The meeting, at which consultants from the Albany-based firm LaBerge Group will present the findings they documented in their “Interim Study of Dissolution,” will be held in the Lake George High School auditorium at 6 pm on Monday, September 12.
Only Lake George Village residents currently registered to vote – of which there are 667 – are eligible to participate in the referendum.
According to LaBerge Associates consultant Ben Snyden, “very few efficiencies” will be achieved by dissolving Lake George Village and merging its remaining assets with the Town’s.
Because of existing agreements between the Town and Village to apportion the provision of services between the two, “the efficiencies are already there,” he said.
Since 2010, 18 villages in New York State have voted to dissolve, incentivized by the Citizens Empowerment Tax Credit (CETC), which grants villages 15 percent of the combined town and village tax levy up to $1 million dollars in state funds into perpetuity.
According to the current levy, Lake George would receive roughly $500,000 every year, but 70% of that sum would be required to reduce the property taxes of every residential and commercial property within both the former Village and Town of Lake George – diluting its value considerably.
The “Interim Study” did conclude that people owning property within the current bounds of Lake George Village could see their taxes drop by as much as 33.9% if certain fiscal assumptions are used.
That finding, however, was countered by a resolution adopted by the Village’s Board of Trustees on August 15 cutting property owners’ tax bills by at least 35% every year.
According to Mayor Blais, property taxes would be offset in the 2022-23 budget by a $3 million fund derived from parking revenues.
Blais said the funds were put aside two years ago to cover unexpected costs associated with the construction of the Wastewater Treatment Plant.
“Our size of our grants exceeded expectation by over $5.4M, the plant has been completed on budget and we have covered the additional maintenance in our 2022-2023 budget,” he stated.
That same source of funds would offset property taxes in the future, he said.
“A legitimate question that I’ve been asked several times since the Village Board adopted the resolution on August 15 is, why has this never been proposed before?” Blais said at an August 22 public meeting on the dissolution referendum.
“My response would be, ‘we never had this money in the past,”” he said.
In 2021, Lake George Village doubled the costs of parking in its lots and on its streets from $1 to $2 per hour.
That year, the Village collected roughly $1.4 million in parking fees in 2021, up from $850,000 the previous year.
(As of mid-summer, parking revenues are $75,499 higher than they were last year at this time, Blais told the Board at its August 15 meeting.
“This money is put aside in a separate account to be used for a rainy day, and that rainy day has arrived,” said Blais.
The resolution adopted August 15 also commits Lake George Village to studying the relative advantages of municipal consolidation and other means of achieving efficiencies.

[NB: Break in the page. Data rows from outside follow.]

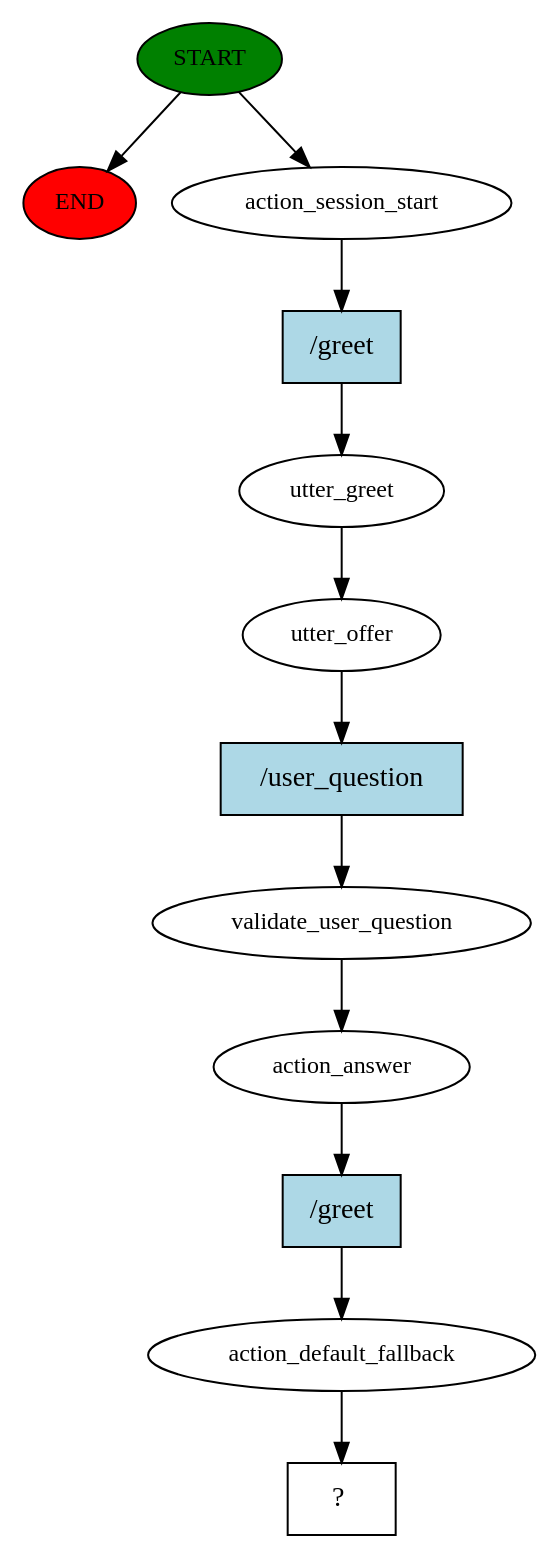
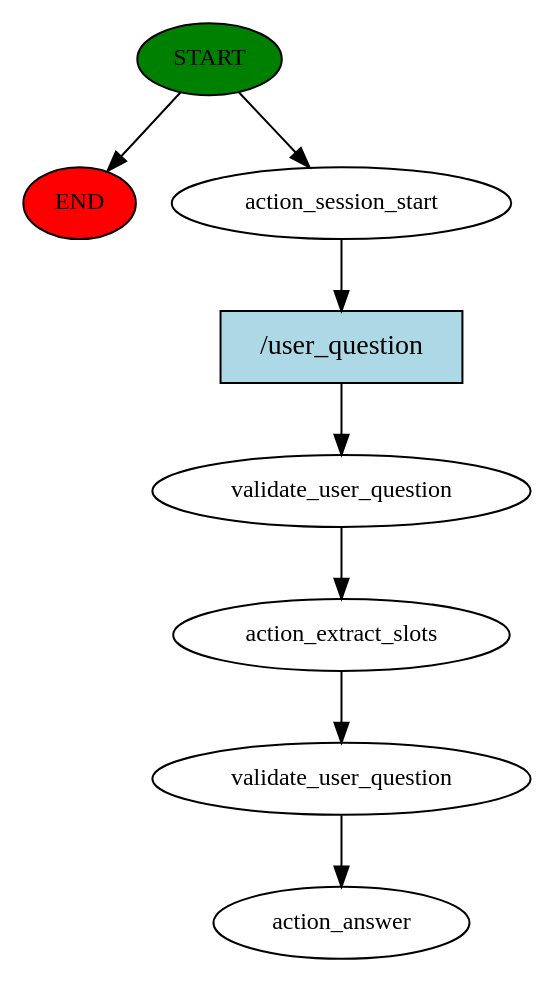
One commit to salama4ai/Rasa-chatbot- changed the diagram in story_graph.dot. Above: the diagram before and after it, drawn with Graphviz. The commit also changed 447 other files, not shown here.

```diff
--- a/story_graph.dot
+++ b/story_graph.dot
@@ -1,25 +1,17 @@
 digraph  {
 0 [class="start active", fillcolor=green, fontsize=12, label=START, style=filled];
 "-1" [class=end, fillcolor=red, fontsize=12, label=END, style=filled];
 1 [class=active, fontsize=12, label=action_session_start];
-2 [class=active, fontsize=12, label=utter_greet];
-3 [class=active, fontsize=12, label=utter_offer];
+2 [class=active, fontsize=12, label=validate_user_question];
+3 [class=active, fontsize=12, label=action_extract_slots];
 4 [class=active, fontsize=12, label=validate_user_question];
-5 [class=active, fontsize=12, label=action_answer];
-6 [class=active, fontsize=12, label=action_default_fallback];
-7 [class="intent dashed active", label="  ?  ", shape=rect];
-8 [class="intent active", fillcolor=lightblue, label="/greet", shape=rect, style=filled];
-9 [class="intent active", fillcolor=lightblue, label="/user_question", shape=rect, style=filled];
-10 [class="intent active", fillcolor=lightblue, label="/greet", shape=rect, style=filled];
+5 [class="dashed active", fontsize=12, label=action_answer];
+6 [class="intent active", fillcolor=lightblue, label="/user_question", shape=rect, style=filled];
 0 -> "-1"  [class="", key=NONE, label=""];
 0 -> 1  [class=active, key=NONE, label=""];
-1 -> 8  [class=active, key=0];
+1 -> 6  [class=active, key=0];
 2 -> 3  [class=active, key=NONE, label=""];
-3 -> 9  [class=active, key=0];
+3 -> 4  [class=active, key=NONE, label=""];
 4 -> 5  [class=active, key=NONE, label=""];
-5 -> 10  [class=active, key=0];
-6 -> 7  [class=active, key=NONE, label=""];
-8 -> 2  [class=active, key=0];
-9 -> 4  [class=active, key=0];
-10 -> 6  [class=active, key=0];
+6 -> 2  [class=active, key=0];
 }
```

“Our charge was to develop an ‘Interim Dissolution Plan,’ which we did, but the resolution adopted by the Village Board provides a similar tax savings and a commitment to enter into an agreement with the Town to continue studying consolidation and annexation,” said Ben Snyden. “That resolution gives Village residents more information to assist them with their decision-making. They have been given the right to choose to dissolve or remain a village.”
Should the September 13 referendum pass, the Boards of the Village and Town will have 180 days to create a final dissolution plan, which would specify how employees’ positions would be treated, how assets such as buildings and equipment would be disposed of, how residents would receive water, sewer and fire protection services and how those services would be funded.
Once the boards approve that plan, there is no guarantee that residents of either the Village or the Town can alter the result, Snyden told Village and Town residents at a June 27 meeting.
“That makes the Village residents’ vote on September 13 even more important,” said Snyden.
“It’s not easy to shut down a village,” said Snyden.
“There are so many things managed from a Village Hall, from parking meters and water bills to a hundred years of documents. You don’t just turn off the lights, leave the keys and say ‘it’s your problem now.’”